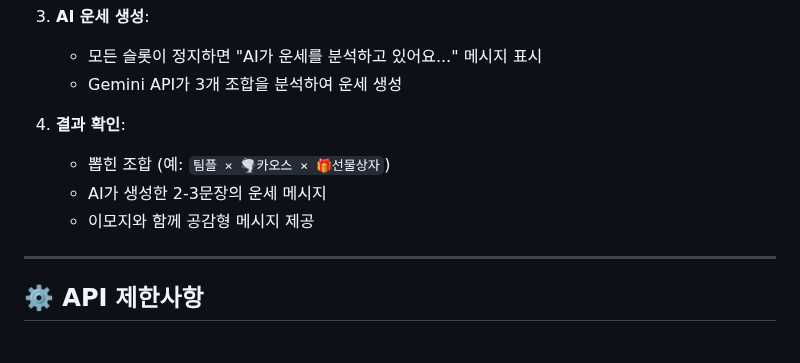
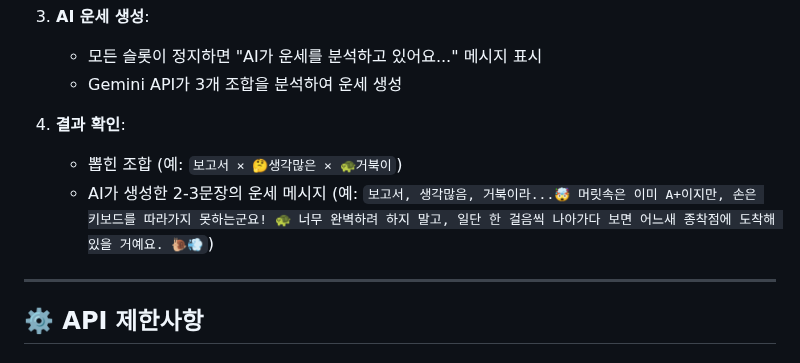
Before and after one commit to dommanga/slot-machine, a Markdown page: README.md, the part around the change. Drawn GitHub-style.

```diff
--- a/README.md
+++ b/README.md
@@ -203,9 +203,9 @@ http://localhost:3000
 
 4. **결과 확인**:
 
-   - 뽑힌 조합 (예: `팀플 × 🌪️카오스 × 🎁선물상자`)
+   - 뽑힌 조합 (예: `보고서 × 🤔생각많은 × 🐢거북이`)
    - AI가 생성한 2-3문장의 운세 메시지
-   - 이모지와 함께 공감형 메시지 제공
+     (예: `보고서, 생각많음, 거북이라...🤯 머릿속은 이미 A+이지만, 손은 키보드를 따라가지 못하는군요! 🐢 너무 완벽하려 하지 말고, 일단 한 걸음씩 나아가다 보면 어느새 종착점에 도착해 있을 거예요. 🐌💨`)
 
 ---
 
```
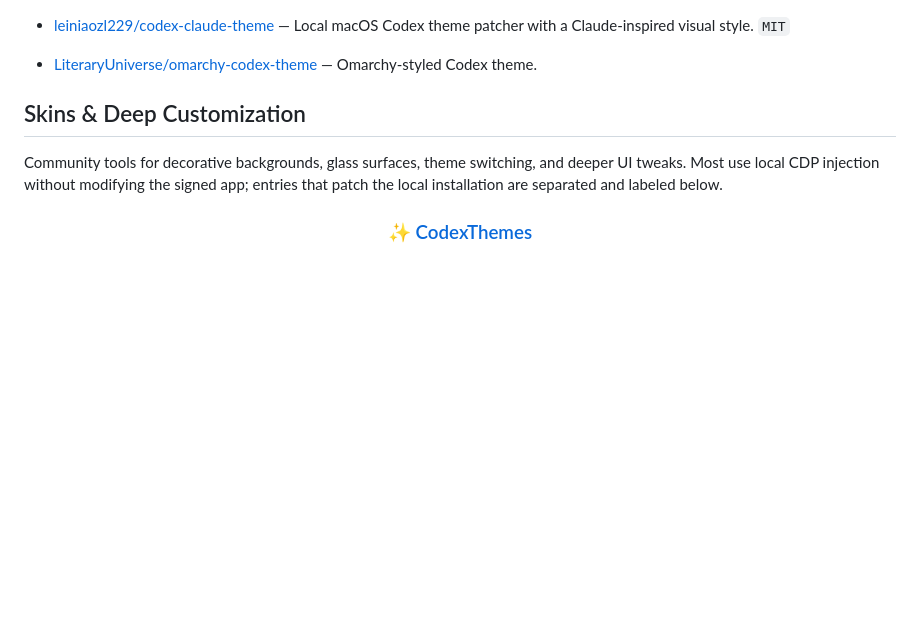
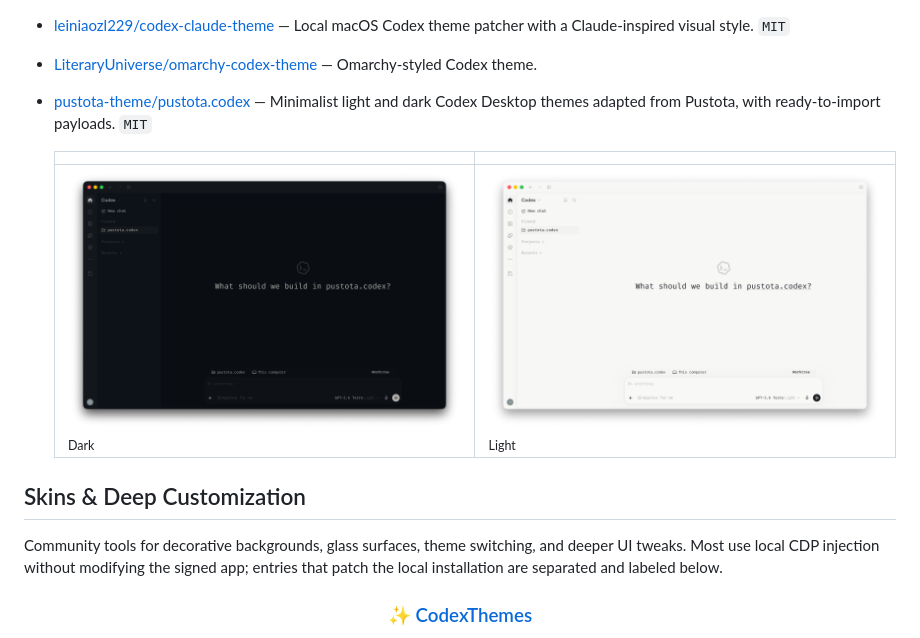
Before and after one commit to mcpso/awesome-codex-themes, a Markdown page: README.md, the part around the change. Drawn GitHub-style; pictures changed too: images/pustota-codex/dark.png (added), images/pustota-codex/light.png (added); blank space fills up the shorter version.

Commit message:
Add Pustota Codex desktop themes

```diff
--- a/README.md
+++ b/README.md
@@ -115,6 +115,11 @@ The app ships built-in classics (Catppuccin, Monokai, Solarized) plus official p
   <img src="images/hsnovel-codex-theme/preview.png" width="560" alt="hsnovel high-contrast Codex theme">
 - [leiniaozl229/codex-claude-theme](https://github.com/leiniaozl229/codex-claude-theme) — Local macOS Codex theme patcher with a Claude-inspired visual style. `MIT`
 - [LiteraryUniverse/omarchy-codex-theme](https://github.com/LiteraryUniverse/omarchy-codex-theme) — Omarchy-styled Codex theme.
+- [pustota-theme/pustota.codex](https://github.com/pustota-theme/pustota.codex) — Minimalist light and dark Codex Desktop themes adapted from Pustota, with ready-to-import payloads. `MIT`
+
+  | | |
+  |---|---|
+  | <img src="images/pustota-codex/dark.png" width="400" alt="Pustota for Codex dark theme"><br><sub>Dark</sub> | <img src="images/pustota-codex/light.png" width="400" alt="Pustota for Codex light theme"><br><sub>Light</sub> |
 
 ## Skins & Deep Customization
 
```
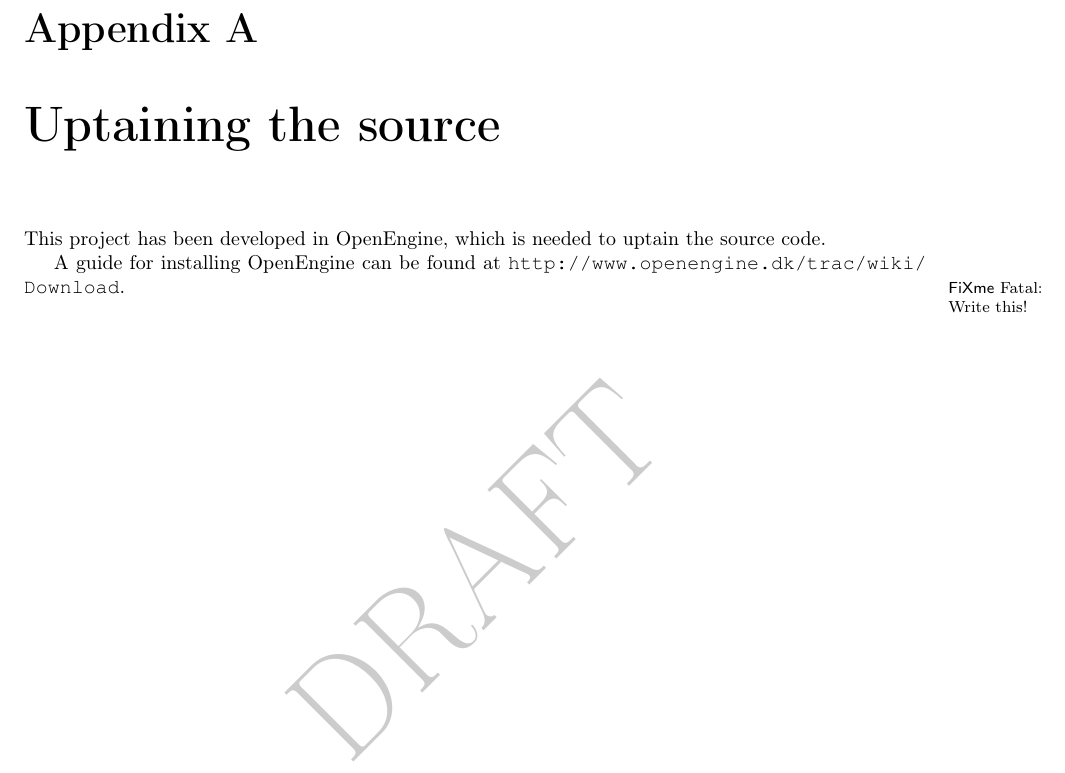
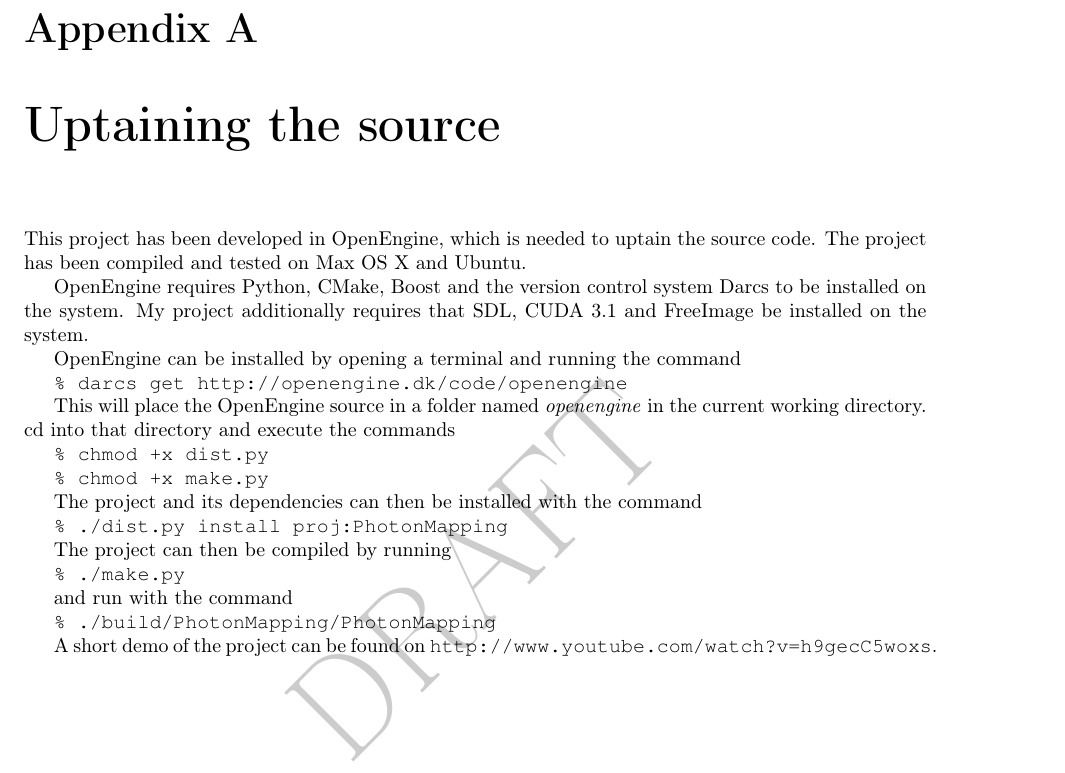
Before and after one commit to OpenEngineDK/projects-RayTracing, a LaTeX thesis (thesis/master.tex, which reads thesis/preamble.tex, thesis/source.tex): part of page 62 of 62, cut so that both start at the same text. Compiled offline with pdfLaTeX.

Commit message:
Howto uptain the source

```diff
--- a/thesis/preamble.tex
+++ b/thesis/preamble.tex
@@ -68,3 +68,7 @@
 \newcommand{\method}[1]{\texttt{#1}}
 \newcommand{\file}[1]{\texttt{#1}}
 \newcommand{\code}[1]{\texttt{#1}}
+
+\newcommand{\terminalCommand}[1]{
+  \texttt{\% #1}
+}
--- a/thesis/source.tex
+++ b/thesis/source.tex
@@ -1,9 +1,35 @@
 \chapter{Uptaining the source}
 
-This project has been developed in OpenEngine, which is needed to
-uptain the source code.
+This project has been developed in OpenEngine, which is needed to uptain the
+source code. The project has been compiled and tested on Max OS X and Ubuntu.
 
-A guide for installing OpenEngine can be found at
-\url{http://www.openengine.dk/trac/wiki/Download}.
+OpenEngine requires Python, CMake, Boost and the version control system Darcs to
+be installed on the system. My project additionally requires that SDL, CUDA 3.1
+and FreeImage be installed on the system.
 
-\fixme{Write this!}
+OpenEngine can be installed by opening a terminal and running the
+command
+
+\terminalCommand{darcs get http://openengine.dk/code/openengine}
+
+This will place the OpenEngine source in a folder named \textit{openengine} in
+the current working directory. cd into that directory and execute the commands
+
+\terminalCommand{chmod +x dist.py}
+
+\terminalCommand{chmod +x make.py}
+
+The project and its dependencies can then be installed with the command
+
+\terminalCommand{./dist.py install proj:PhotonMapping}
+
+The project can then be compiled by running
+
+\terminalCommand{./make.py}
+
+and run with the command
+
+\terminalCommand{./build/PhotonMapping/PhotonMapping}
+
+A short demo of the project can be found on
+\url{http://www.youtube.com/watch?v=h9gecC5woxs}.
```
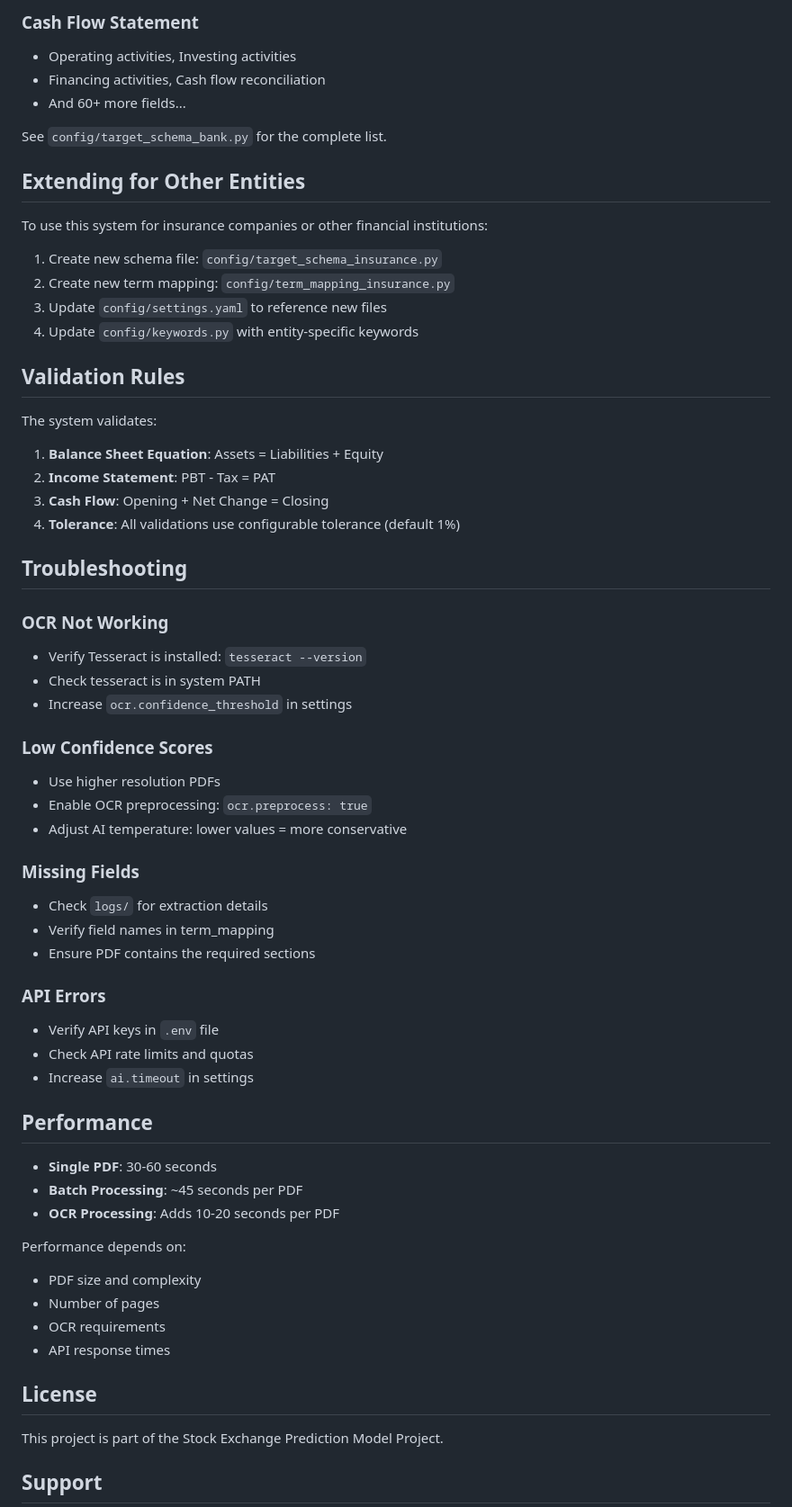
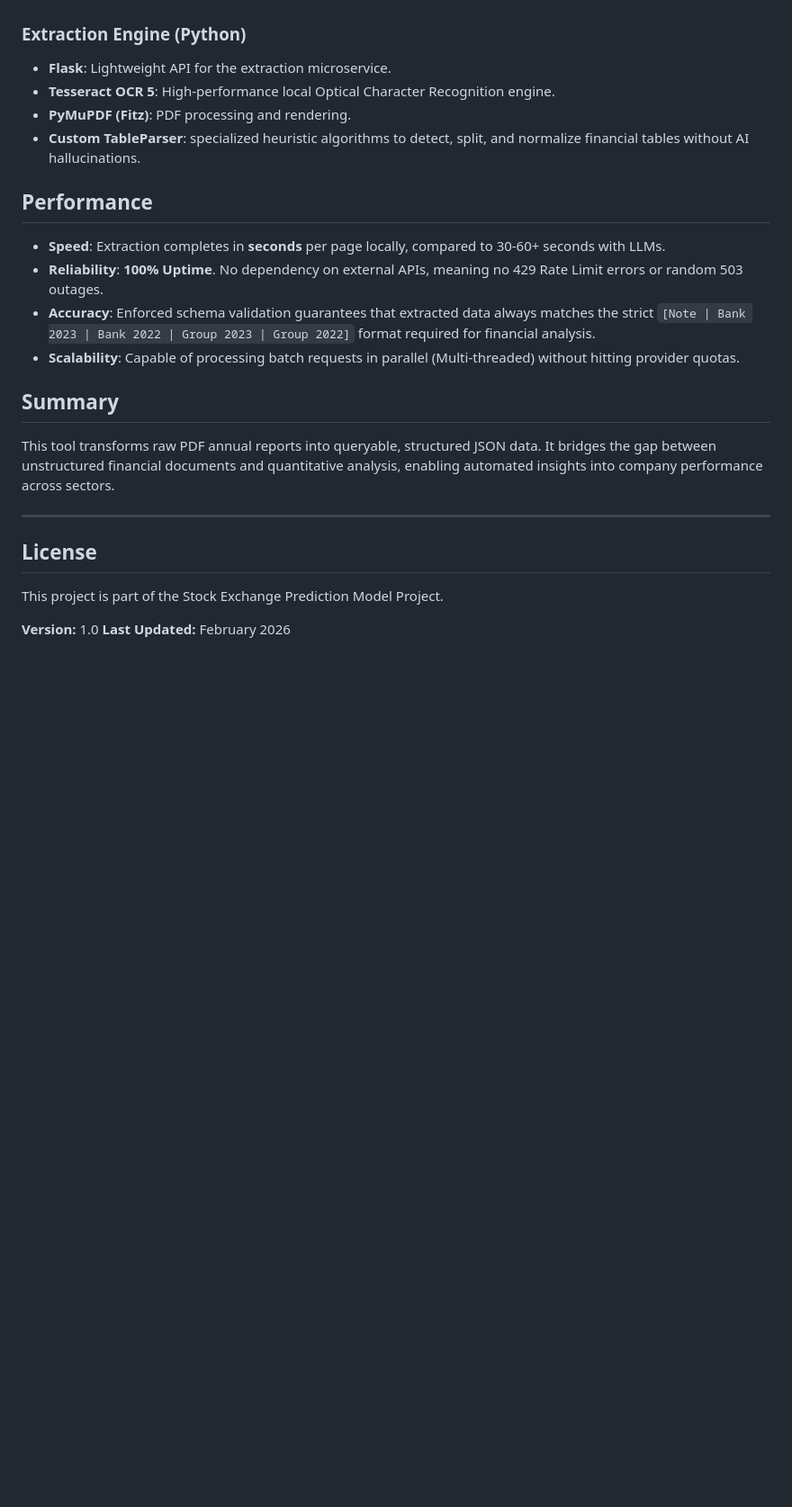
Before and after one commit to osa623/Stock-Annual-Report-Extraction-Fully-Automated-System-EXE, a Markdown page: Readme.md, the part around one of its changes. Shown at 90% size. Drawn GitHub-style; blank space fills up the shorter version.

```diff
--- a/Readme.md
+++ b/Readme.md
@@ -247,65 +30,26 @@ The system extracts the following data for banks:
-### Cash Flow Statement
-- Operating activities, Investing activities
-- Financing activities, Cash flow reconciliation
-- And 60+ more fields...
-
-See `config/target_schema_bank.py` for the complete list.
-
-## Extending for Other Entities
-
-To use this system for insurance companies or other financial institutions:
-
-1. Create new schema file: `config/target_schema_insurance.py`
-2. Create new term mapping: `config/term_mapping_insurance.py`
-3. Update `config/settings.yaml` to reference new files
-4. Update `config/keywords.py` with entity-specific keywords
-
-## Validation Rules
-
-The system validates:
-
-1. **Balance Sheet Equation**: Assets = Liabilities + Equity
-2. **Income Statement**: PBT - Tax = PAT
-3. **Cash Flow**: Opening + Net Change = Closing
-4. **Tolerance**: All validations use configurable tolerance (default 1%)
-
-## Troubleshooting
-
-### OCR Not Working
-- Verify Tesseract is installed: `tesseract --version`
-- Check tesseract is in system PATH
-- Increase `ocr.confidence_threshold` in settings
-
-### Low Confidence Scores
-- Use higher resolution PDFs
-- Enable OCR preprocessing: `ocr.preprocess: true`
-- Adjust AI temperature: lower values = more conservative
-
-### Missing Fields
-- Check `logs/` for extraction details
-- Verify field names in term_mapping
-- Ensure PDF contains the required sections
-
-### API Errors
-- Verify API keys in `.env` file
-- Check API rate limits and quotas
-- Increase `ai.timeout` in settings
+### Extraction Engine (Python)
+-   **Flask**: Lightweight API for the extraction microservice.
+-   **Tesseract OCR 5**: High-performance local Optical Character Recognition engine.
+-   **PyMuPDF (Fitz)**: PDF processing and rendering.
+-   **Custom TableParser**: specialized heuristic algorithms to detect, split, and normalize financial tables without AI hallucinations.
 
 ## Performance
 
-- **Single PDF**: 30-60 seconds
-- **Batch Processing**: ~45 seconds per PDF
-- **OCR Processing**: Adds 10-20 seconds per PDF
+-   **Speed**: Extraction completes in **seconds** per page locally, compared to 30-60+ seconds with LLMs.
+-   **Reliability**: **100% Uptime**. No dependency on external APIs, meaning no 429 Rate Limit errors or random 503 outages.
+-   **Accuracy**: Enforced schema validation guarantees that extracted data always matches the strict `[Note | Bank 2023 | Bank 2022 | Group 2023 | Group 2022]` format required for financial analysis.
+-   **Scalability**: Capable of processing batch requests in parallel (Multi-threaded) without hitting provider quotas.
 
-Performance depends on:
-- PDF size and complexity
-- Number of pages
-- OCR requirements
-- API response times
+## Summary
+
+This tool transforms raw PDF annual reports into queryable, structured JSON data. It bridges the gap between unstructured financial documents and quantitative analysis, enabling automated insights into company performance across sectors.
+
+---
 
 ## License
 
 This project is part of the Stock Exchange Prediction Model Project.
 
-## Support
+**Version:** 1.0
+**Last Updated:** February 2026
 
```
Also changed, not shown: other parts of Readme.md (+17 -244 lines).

What to do: Using the listing, say how many lines include the word "terminalCommand", and add nothing else.

Answer for this exercise: 7